This winery is known for its reproduced Italian castle. Having been to this one before, I thought it would be a hit. Walking through its ramparts and courtyard is similar to being in Tuscany, and the wine is good too. With no tours available that morning, we spent an hour or so exploring the castle, watching a video about its construction and enjoying a tasting in the wine cellar. The flight allows you to pick 5-6 from a large list, best accommodating the various tastes of the group ranging from dry to sweet. For an extra $5 it can be paired with chocolate.
Though our educator was new, he was fun and we spent a long time there. The gift shop is one of the largest with the highest quality items in the valley. The European style grounds are stunning with vineyards, mountain views and Italian cypress trees. There are gardens, livestock and a chapel here as well. Their wines are only available via the winery or their website. Overall, it is a truly memorable experience. Visit Castello di Amorosa
Wine country is known as a foodie zone, with many popular restaurants and bistros dispersed throughout. There are small, well rated restaurants, with high marks ranging from Yelp to Zagat to Michelin.
Alioto’s, Waterfront, San Francisco
Set near the famous Pier 39 at Fisherman’s Wharf, this traditional seafood restaurant offered great waterfront views from its upper floor. We settled into the trip, getting to know each other over seafood bisque and clam chowder. Eat at Alioto’s
Big John’s Market, Healdsburg
A gourmet market with a large selection of cheeses, bakery, charcuterie, wine and produce items. A great place to stock up on food for your rental or picnic items for the day. If renting a house, don’t forget to buy your morning coffee, or you will be heading out the next day like we did! Shop at Big John’s Market
Costeaux Bakery, Healdsburg
This was our breakfast spot, in downtown Healdsburg. It offered coffee, traditional French bakery items with a sit down breakfast – either inside or in the outdoor courtyard. Fabulous eggs benedict’s and dessert-like french toast. Eat at Costeaux Bakery
A trendy, new restaurant in downtown Healdsburg featuring creative cocktails and inventive dishes. We had the tasting menu with 5 courses at $15 each. A tasting menu is good way to sample many offerings on a first visit to a restaurant. You are served smaller versions of the house’s best meals. Though pricier and often filling, it allows you to get a good idea of the chef’s quality and range in one visit. At Valette the tasting menu must be ordered by the entire table and dishes can be split in two – meaning two different options are brought out to be shared by two different people. It was a culinary experience extraordinaire. Friendly staff added to the celebration. Eat at Valette
Dry Creek General Store, Healdsburg
An updated country general store set amidst vineyards, this is a regular stop for morning coffee, pastry items, small lunches or picnic fare. There is also a great selection of French country decorative items.
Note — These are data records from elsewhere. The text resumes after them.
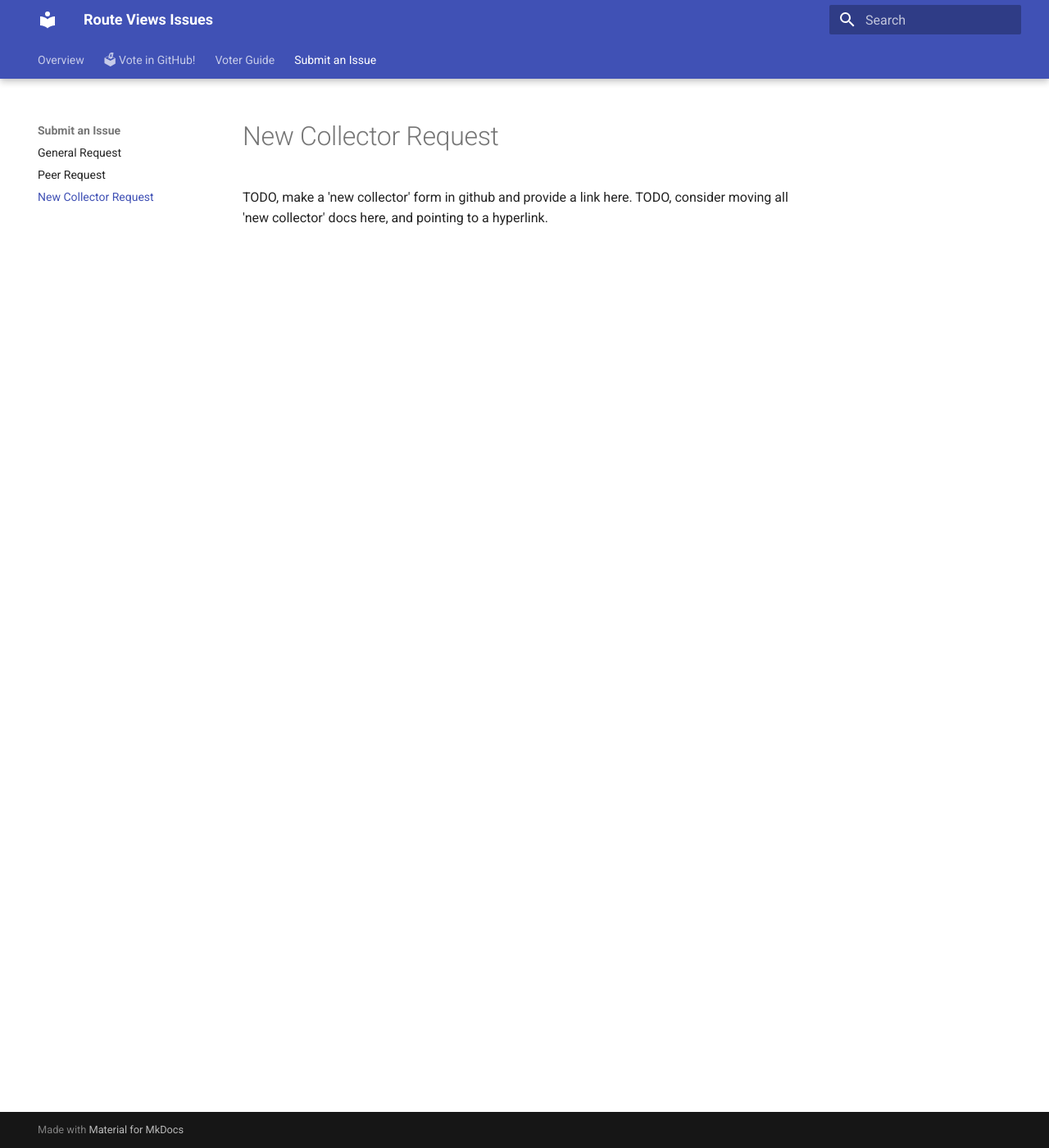
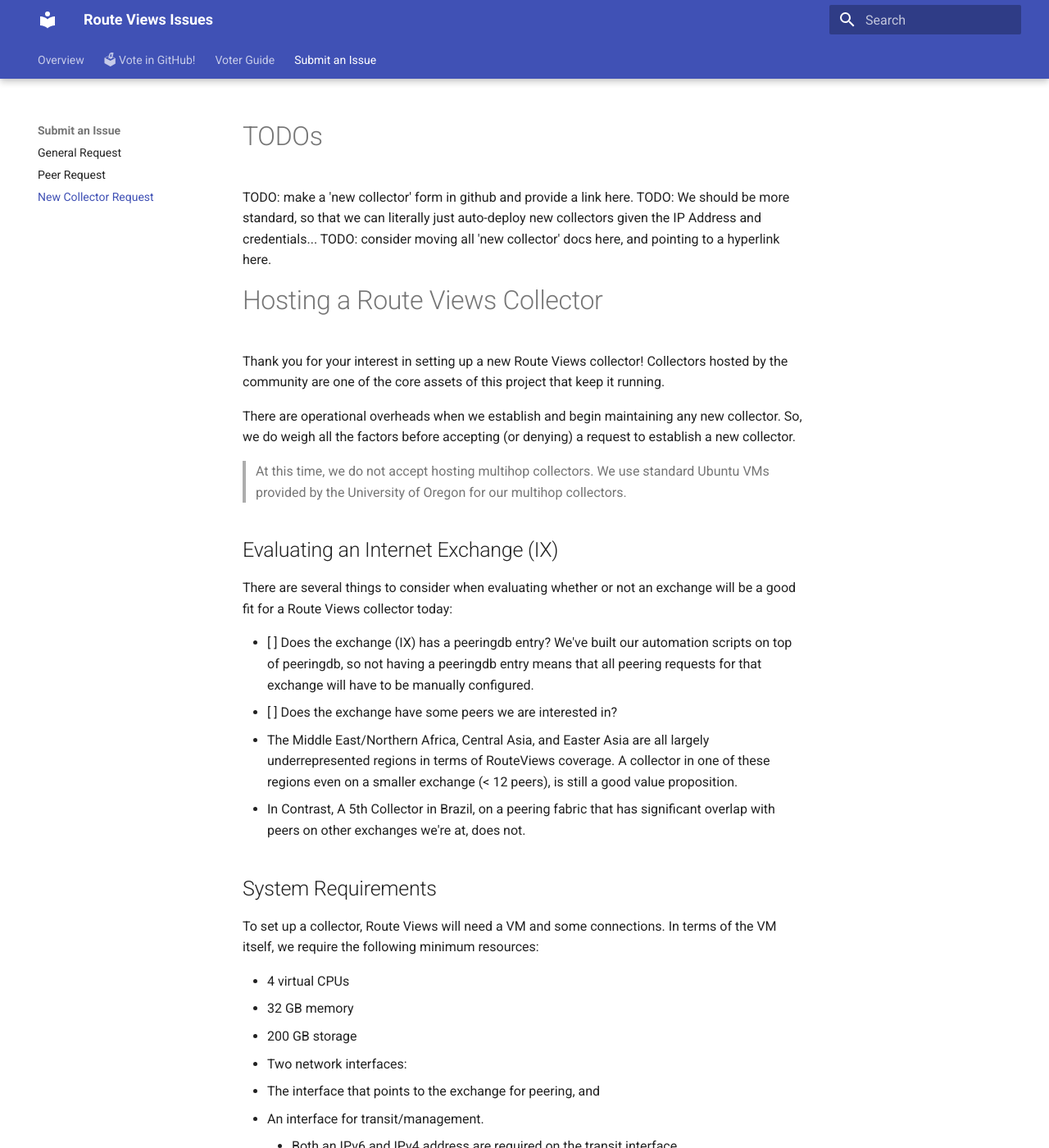
Before and after one commit to routeviews/issues, an MkDocs documentation site: the page built from docs/new-collector.md, in a window 1280 px wide and 1400 px high. Shown: the whole window at 82% size. Built offline with MkDocs 1.6.1 and Material for MkDocs 9.7.7, drawn with Linux system fonts in a browser that asks for light colours; some of the changed text lies outside the part shown.

Commit message:
Begining work on a new-collector form, and documentation.

```diff
--- a/docs/new-collector.md
+++ b/docs/new-collector.md
@@ -1,2 +1,44 @@
-TODO, make a 'new collector' form in github and provide a link here.
-TODO, consider moving all 'new collector' docs here, and pointing to a hyperlink.
+# TODOs
+
+TODO: make a 'new collector' form in github and provide a link here.
+TODO: We should be more standard, so that we can literally just auto-deploy new collectors given the IP Address and credentials...
+TODO: consider moving all 'new collector' docs here, and pointing to a hyperlink here.
+
+# Hosting a Route Views Collector
+
+Thank you for your interest in setting up a new Route Views collector!
+Collectors hosted by the community are one of the core assets of this project that keep it running.
+
+There are operational overheads when we establish and begin maintaining any new collector.
+So, we do weigh all the factors before accepting (or denying) a request to establish a new collector.
+
+> At this time, we do not accept hosting multihop collectors.
+> We use standard Ubuntu VMs provided by the University of Oregon for our multihop collectors.
+
+## Evaluating an Internet Exchange (IX)
+
+There are several things to consider when evaluating whether or not an exchange will be a good fit for a Route Views collector today:
+
+- [ ] Does the exchange (IX) has a peeringdb entry?
+  We've built our automation scripts on top of peeringdb, so not having a peeringdb entry means that all peering requests for that exchange will have to be manually configured.
+- [ ] Does the exchange have some peers we are interested in?
+  * The Middle East/Northern Africa, Central Asia, and Easter Asia are all largely underrepresented regions in terms of RouteViews coverage. A collector in one of these regions even on a smaller exchange (< 12 peers), is still a good value proposition.
+  * In Contrast, A 5th Collector in Brazil, on a peering fabric that has significant overlap with peers on other exchanges we're at, does not.
+
+## System Requirements
+
+To set up a collector, Route Views will need a VM and some connections.
+In terms of the VM itself, we require the following minimum resources:
+
+* 4 virtual CPUs
+* 32 GB memory
+* 200 GB storage
+* Two network interfaces:
+  1. The interface that points to the exchange for peering, and
+  2. An interface for transit/management.
+     * Both an IPv6 and IPv4 address are required on the transit interface.
+
+Additionally, we look to you to do the work of plumbing a VLAN from the IX to the new collector -- so that we can establish our collector at the IX.
+
+> Route Views is attempting to standardize on the Ubuntu Operating System.
+> So, if there will be an OS pre-installed, we prefer Ubuntu Server LTS.
```
Also changed, not shown: 1 other file.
Eat at Dry Creek General Store
Auberge du Soleil, Rutherford
This is an upscale resort belonging to the Relais & Chateaux line, offering a beautiful view of the valley from the Rutherford Hills. Though a little warm that day, we enjoyed some wine and cheese in the sun before making the final trek back to the airport for our redeye home. Eat at Auberge du Soleil
When traveling to this area, realize that what people often refer to as the Napa Valley actually includes several valleys, counties and towns. There is Napa Valley, Sonoma Valley, Russian River Valley, Alexander Valley and Dry Creek Valley, each respectable wine growing regions in their own right. There are the cities of Napa, Sonoma, St Helena, Oakville, Yountville, Calistoga, Kenwood and Healdsburg in addition to the counties of Napa and Sonoma – which are mainly connected by routes 101, 128 and 29. The area is high end rural and travel time isn’t long between wineries if you plan well. There are many tours and drivers available if you would prefer not to drive. From our rental, 2 well known wineries were within walking distance. Bicyclists are also a common sight.